## PROVIDED ENTRIES
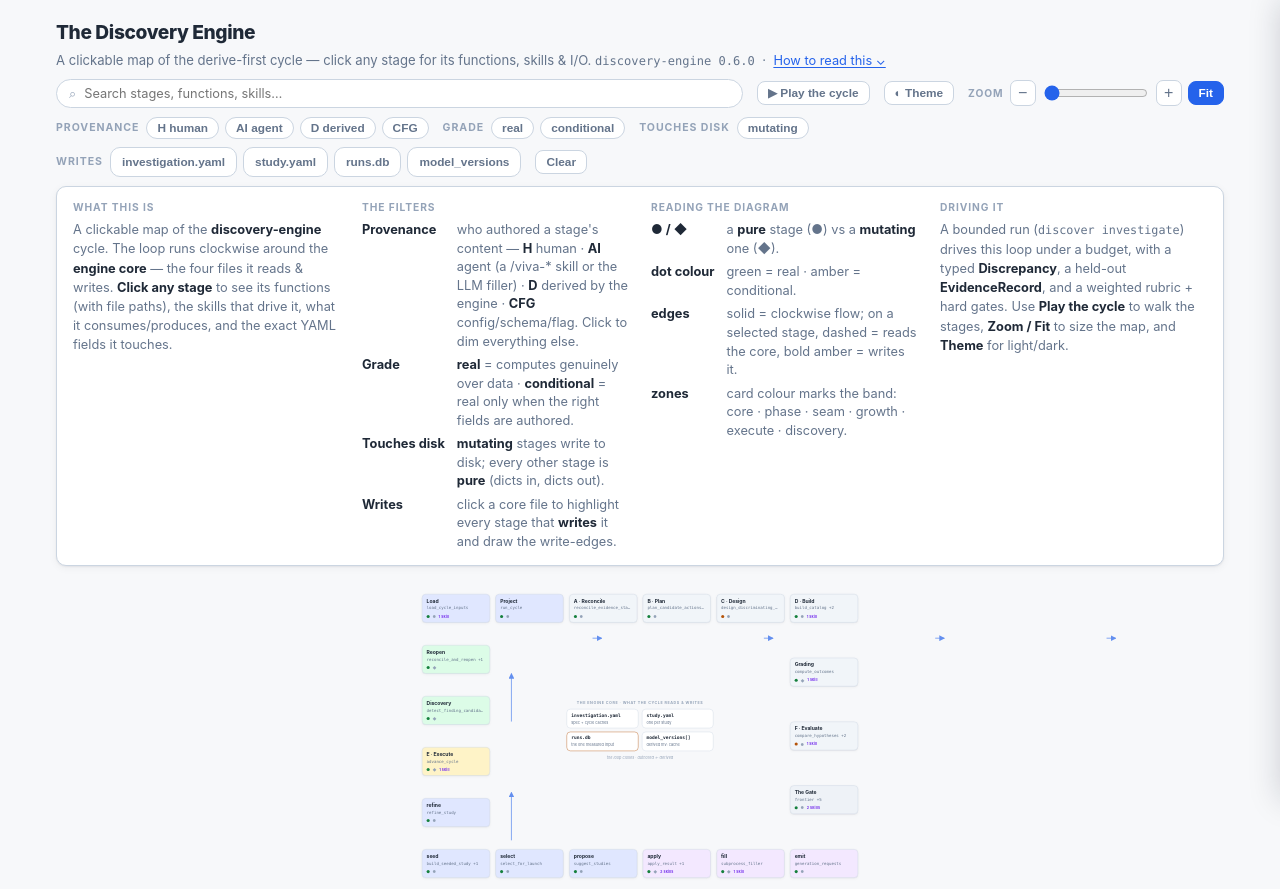
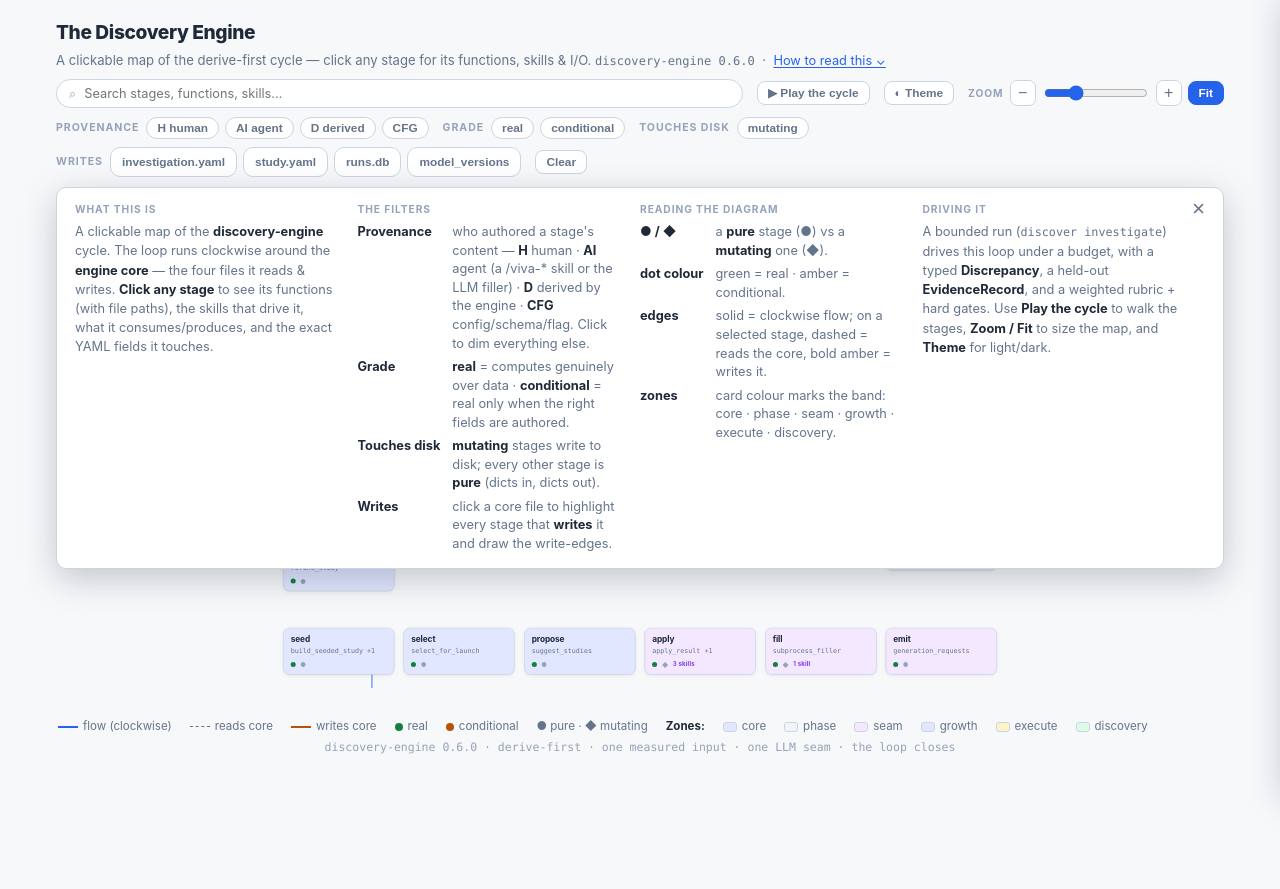
Before and after one commit to vivarium-collective/discovery-engine, a plain HTML site: page docs/cycle-map.html in a window 1280 px wide. Shown: the top 889 px of the page. After the commit the page ends 800 px from the top, so only its background shows below. Drawn offline with Linux system fonts and the light colour scheme.

Commit message:
feat(cycle-map): help panel as a floating overlay (no diagram resize)
The 'How to read this' panel now drops over the top of the diagram as an
absolute overlay (top:100% of the header) instead of pushing the cycle down,
so opening it no longer resizes the map. Adds a × close button, click-outside,
and Esc to dismiss.

```diff
--- a/docs/cycle-map.html
+++ b/docs/cycle-map.html
@@ -47,7 +47,9 @@ code,.mono{font-family:var(--mono);font-size:.92em}
 
 header.top{padding-block:10px 6px;position:relative}
 .linkbtn{background:none;border:0;color:var(--accent);cursor:pointer;font:inherit;font-size:.8rem;padding:0;text-decoration:underline;text-underline-offset:2px}
-.help{background:var(--surface);border:1px solid var(--line);border-radius:10px;padding:13px 16px;margin-top:9px;box-shadow:var(--shadow);display:grid;grid-template-columns:repeat(auto-fit,minmax(255px,1fr));gap:11px 22px}
+.help{position:absolute;top:100%;left:0;right:0;z-index:30;margin-top:4px;background:var(--surface);border:1px solid var(--line);border-radius:10px;padding:14px 40px 14px 18px;box-shadow:0 10px 34px rgba(15,23,42,.22);display:grid;grid-template-columns:repeat(auto-fit,minmax(255px,1fr));gap:12px 22px;max-height:72vh;overflow:auto}
+.helpx{position:absolute;top:8px;right:12px;border:0;background:transparent;color:var(--muted);font-size:1.4rem;line-height:1;cursor:pointer;padding:2px 6px;z-index:1}
+.helpx:hover{color:var(--ink)}
 .help .grp{min-width:0}
 .help h4{margin:0 0 5px;font-size:.64rem;letter-spacing:.09em;text-transform:uppercase;color:var(--faint)}
 .help p{margin:0;font-size:.8rem;color:var(--muted);line-height:1.5}
@@ -252,7 +254,7 @@ footer{color:var(--faint);font-size:.72rem;text-align:center;padding:4px 0 26px;
       </div>
       <button class="iconbtn" id="clear">Clear</button>
     </div>
-    <div class="help" id="help" hidden>
+    <div class="help" id="help" hidden><button class="helpx" id="helpx" aria-label="Close help">&times;</button>
       <div class="grp">
         <h4>What this is</h4>
         <p>A clickable map of the <b>discovery-engine</b> cycle. The loop runs clockwise around the <b>engine core</b> — the four files it reads &amp; writes. <b>Click any stage</b> to see its functions (with file paths), the skills that drive it, what it consumes/produces, and the exact YAML fields it touches.</p>
@@ -815,7 +817,12 @@ document.getElementById("fit").addEventListener("click",()=>{userZoom=null;apply
 document.getElementById("zoomin").addEventListener("click",()=>{userZoom=Math.min(1.3,(userZoom==null?Z:userZoom)+0.1);applyFit();});
 document.getElementById("zoomout").addEventListener("click",()=>{userZoom=Math.max(0.4,(userZoom==null?Z:userZoom)-0.1);applyFit();});
 const helpbtn=document.getElementById("helpbtn"), helpEl=document.getElementById("help");
-helpbtn.addEventListener("click",()=>{const open=helpEl.hidden;helpEl.hidden=!open;helpbtn.setAttribute("aria-expanded",String(open));helpbtn.textContent=open?"Hide ⌃":"How to read this ⌄";requestAnimationFrame(applyFit);});
+function setHelp(open){helpEl.hidden=!open;helpbtn.setAttribute("aria-expanded",String(open));helpbtn.textContent=open?"Hide ⌃":"How to read this ⌄";}
+helpbtn.addEventListener("click",e=>{e.stopPropagation();setHelp(helpEl.hidden);});
+document.getElementById("helpx").addEventListener("click",()=>setHelp(false));
+helpEl.addEventListener("click",e=>e.stopPropagation());
+document.addEventListener("click",()=>{if(!helpEl.hidden)setHelp(false);});
+document.addEventListener("keydown",e=>{if(e.key==="Escape"&&!helpEl.hidden)setHelp(false);});
 
 let rt;addEventListener("resize",()=>{clearTimeout(rt);rt=setTimeout(layout,120);});
 window.addEventListener("load",()=>{layout();const h=location.hash.slice(1);if(h&&byId[h])select(h,false);});
```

## TASK TO CARRY OUT
Search the records for the string "cursor", and copy every line that holds it.

## WRITTEN SOLUTION
 .linkbtn{background:none;border:0;color:var(--accent);cursor:pointer;font:inherit;font-size:.8rem;padding:0;text-decoration:underline;text-underline-offset:2px}
+.helpx{position:absolute;top:8px;right:12px;border:0;background:transparent;color:var(--muted);font-size:1.4rem;line-height:1;cursor:pointer;padding:2px 6px;z-index:1}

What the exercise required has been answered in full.